After two years lying low following a string of box office flops, Bollywood's enigmatic "bad boy" Salman Khan is set for a comeback.
After two years lying low following a string of box office flops, Bollywood's enigmatic "bad boy" Salman Khan is set for a comeback, in three new films about to hit the big screen. The first, Wanted, is out on Friday. The comedy Main Aur Mrs Khanna and London Dreams. Khan, 43, said he was confident Wanted would succeed. The movie sees him play a gangster on the run from police including a top cop played by veteran actor Om Puri and from fellow gang members who want him dead.
"It's the script of the film," he said. "It has all the ingredients of a Bollywood potboiler. When I read the script, I was 100 percent sure that it will click." Salman Khan has been a controversial figure since he broke into Bollywood in the late 1980s in the family drama Biwi Ho To Aisi and the romance Maine Pyar Kiya.

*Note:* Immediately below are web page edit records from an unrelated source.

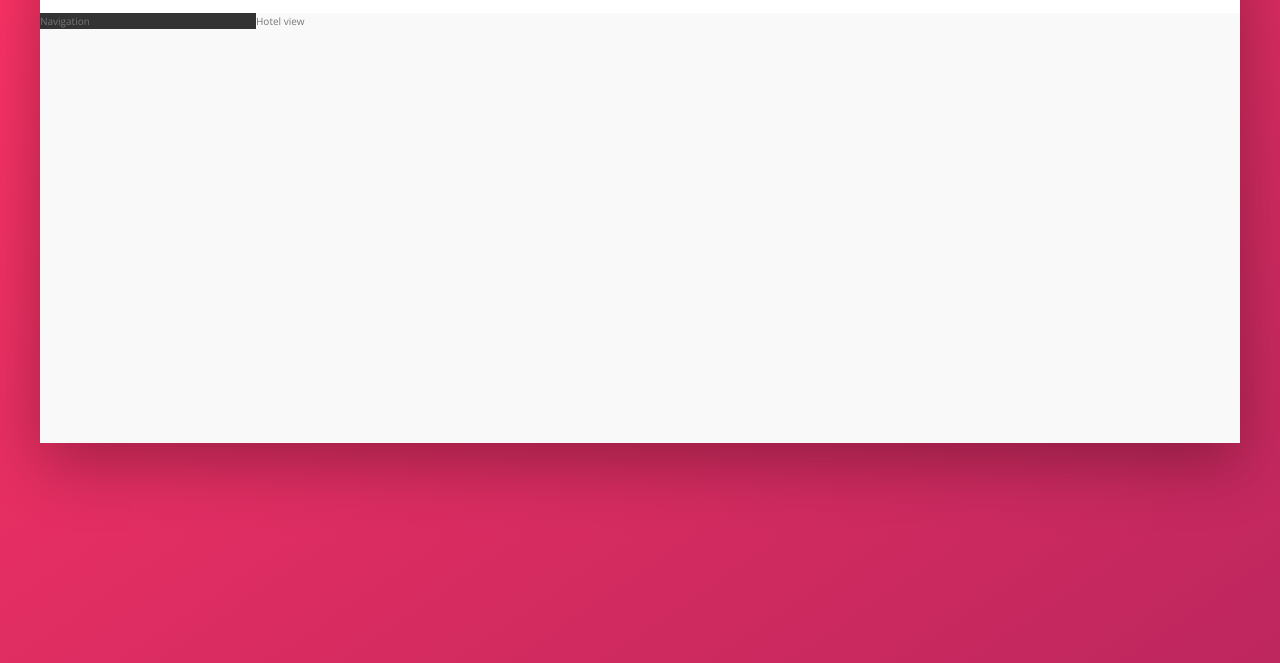
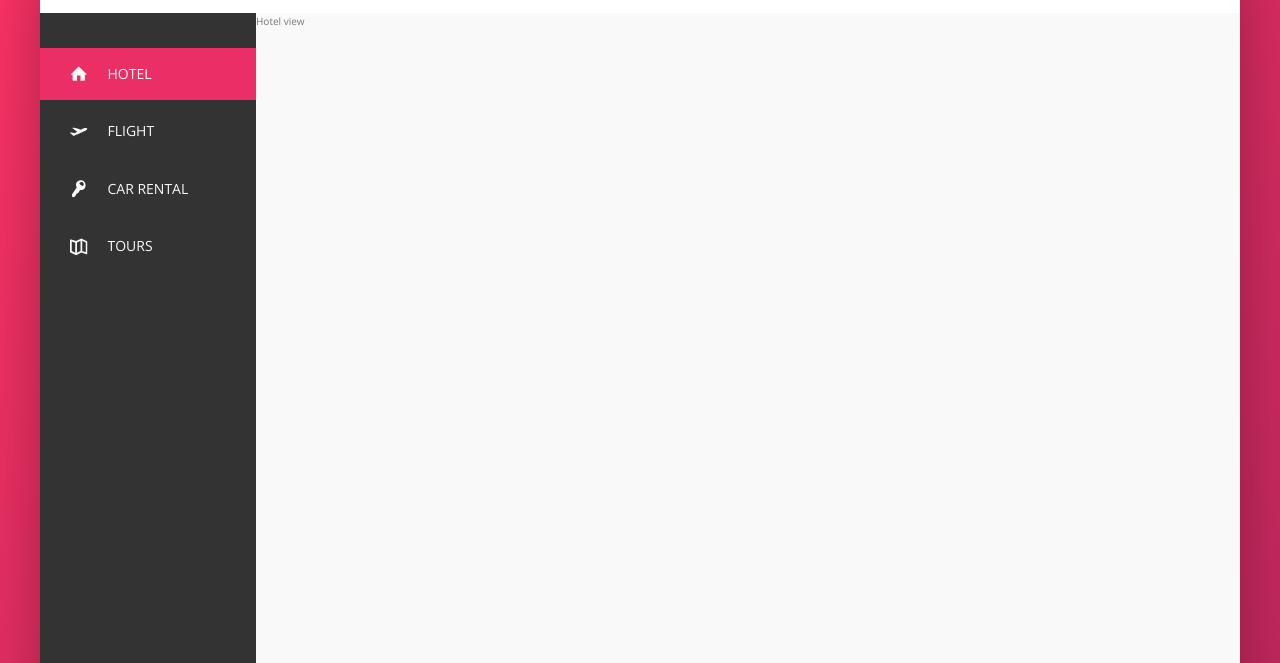
Before and after one commit to victorcanto/trillo, a website: page index.html in a window 1280 px wide. Shown: the part 137-800 px from the top of the page. Drawn offline with nearby package versions, Linux system fonts and the light colour scheme.

Commit message:
feat: added navigation

```diff
--- a/index.html
+++ b/index.html
@@ -56,8 +56,47 @@
         </nav>
       </header>
       <div class="content">
-        <nav class="sidebar">Navigation</nav>
-        <main class="hotel-viw">Hotel view</main>
+        <nav class="sidebar">
+          <ul class="side-nav">
+            <li class="side-nav__item side-nav__item--active">
+              <a href="#" class="side-nav__link">
+                <svg class="side-nav__icon">
+                  <use xlink:href="img/sprite.svg#icon-home"></use>
+                </svg>
+                <span>Hotel</span>
+              </a>
+            </li>
+
+            <li class="side-nav__item">
+              <a href="#" class="side-nav__link">
+                <svg class="side-nav__icon">
+                  <use xlink:href="img/sprite.svg#icon-aircraft-take-off"></use>
+                </svg>
+                <span>Flight</span>
+              </a>
+            </li>
+
+            <li class="side-nav__item">
+              <a href="#" class="side-nav__link">
+                <svg class="side-nav__icon">
+                  <use xlink:href="img/sprite.svg#icon-key"></use>
+                </svg>
+                <span>Car rental</span>
+              </a>
+            </li>
+
+            <li class="side-nav__item">
+              <a href="#" class="side-nav__link">
+                <svg class="side-nav__icon">
+                  <use xlink:href="img/sprite.svg#icon-map"></use>
+                </svg>
+                <span>Tours</span>
+              </a>
+            </li>
+          </ul>
+          <div class="legal">&copy; 2022 by trillo. All right reserved.</div>
+        </nav>
+        <main class="hotel-view">Hotel view</main>
       </div>
     </div>
   </body>
--- a/sass/_components.scss
+++ b/sass/_components.scss
@@ -122,3 +122,77 @@
     margin-right: 1rem;
   }
 }
+
+
+///////////////////////////////////
+// SIDE NAVIGATION
+
+.side-nav {
+  font-size: 1.4rem;
+  list-style: none;
+  margin-top: 3.5rem;
+
+  &__item {
+    position: relative;
+
+    &:not(:last-child) {
+      margin-bottom: .5rem;
+    }
+  }
+
+  &__item::before {
+    content: '';
+    position: absolute;
+    top: 0;
+    left: 0;
+    height: 100%;
+    width: 3px;
+    background-color: var(--color-primary);
+    transform: scaleY(0);
+    transition: transform .2s,
+      width .4s cubic-bezier(1, 0, 0, 1) .2s,
+      background-color .1s;
+  }
+
+
+  &__item:hover::before,
+  &__item--active::before {
+    transform: scaleY(1);
+    width: 100%;
+  }
+
+  &__item:active::before {
+    background-color: var(--color-primary-light);
+  }
+
+  &__link:link,
+  &__link:visited {
+    color: var(--color-grey-light-1);
+    text-decoration: none;
+    text-transform: uppercase;
+    display: block;
+    padding: 1.5rem 3rem;
+    position: relative;
+    z-index: 10;
+
+    display: flex;
+    align-items: center;
+  }
+
+  &__icon {
+    width: 1.75rem;
+    height: 1.75rem;
+    margin-right: 2rem;
+    fill: currentColor;
+  }
+}
+
+
+///////////////////////////////////
+// LEGAL TEXT
+.legal {
+  font-size: 1.2rem;
+  color: var(--color-grey-light-4);
+  text-align: center;
+  padding: 2.5rem;
+}
--- a/sass/_layout.scss
+++ b/sass/_layout.scss
@@ -26,8 +26,13 @@
   background-color: var(--color-grey-dark-1);
 
   flex: 0 0 18%;
+
+  display: flex;
+  flex-direction: column;
+  justify-content: space-between;
 }
 
 .hotel-view {
   flex: 1;
+  height: 80rem;
 }
```
Also changed, not shown: css/style.css, 1 other file.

He cemented himself as one of Bollywood's leading stars with hits such as Bhaaghi, Patthar Ke Phool, Saajan and Hum Aapke Hain Kaun in the 1990s. But in 1998, he spent more than a week in prison for killing a blackbuck in Rajasthan. Four years later he was alleged to have killed a man in a drink-driving case in Mumbai.
After the runaway success of 2003's Tere Naam, the last five years have seen more misses than hits for him, yet he has kept his high profile. He has also made an appearance on small screen with Dus Ka Dum. Khan, with his trademark slicked-back hair, two gold earrings and t-shirts designed to show off his bulging biceps, puts down his appeal to a lack of pretence.
"I don't behave like a star when I'm on television. I look like a common man and also behave like them, therefore the serial is popular," he said. Asked what went wrong with his career in the last two years, he added: "I feel it was the length of the films that went against me. Today, Indian audiences don't have the patience for long films and therefore the films flopped because they were lengthy films."
Khan's three new films have been accompanied by a blizzard of pre-publicity, astounding the Indian media who have become accustomed to their requests for interviews falling on deaf ears or being accepted only reluctantly.
"I have realised that it is important to talk to the media," said Khan. "I feel if I keep silent, the media starts inventing stories about me, so it is better that I come out and talk on what kind of person I am rather than they telling others what kind of person I am." others what kind of person I am."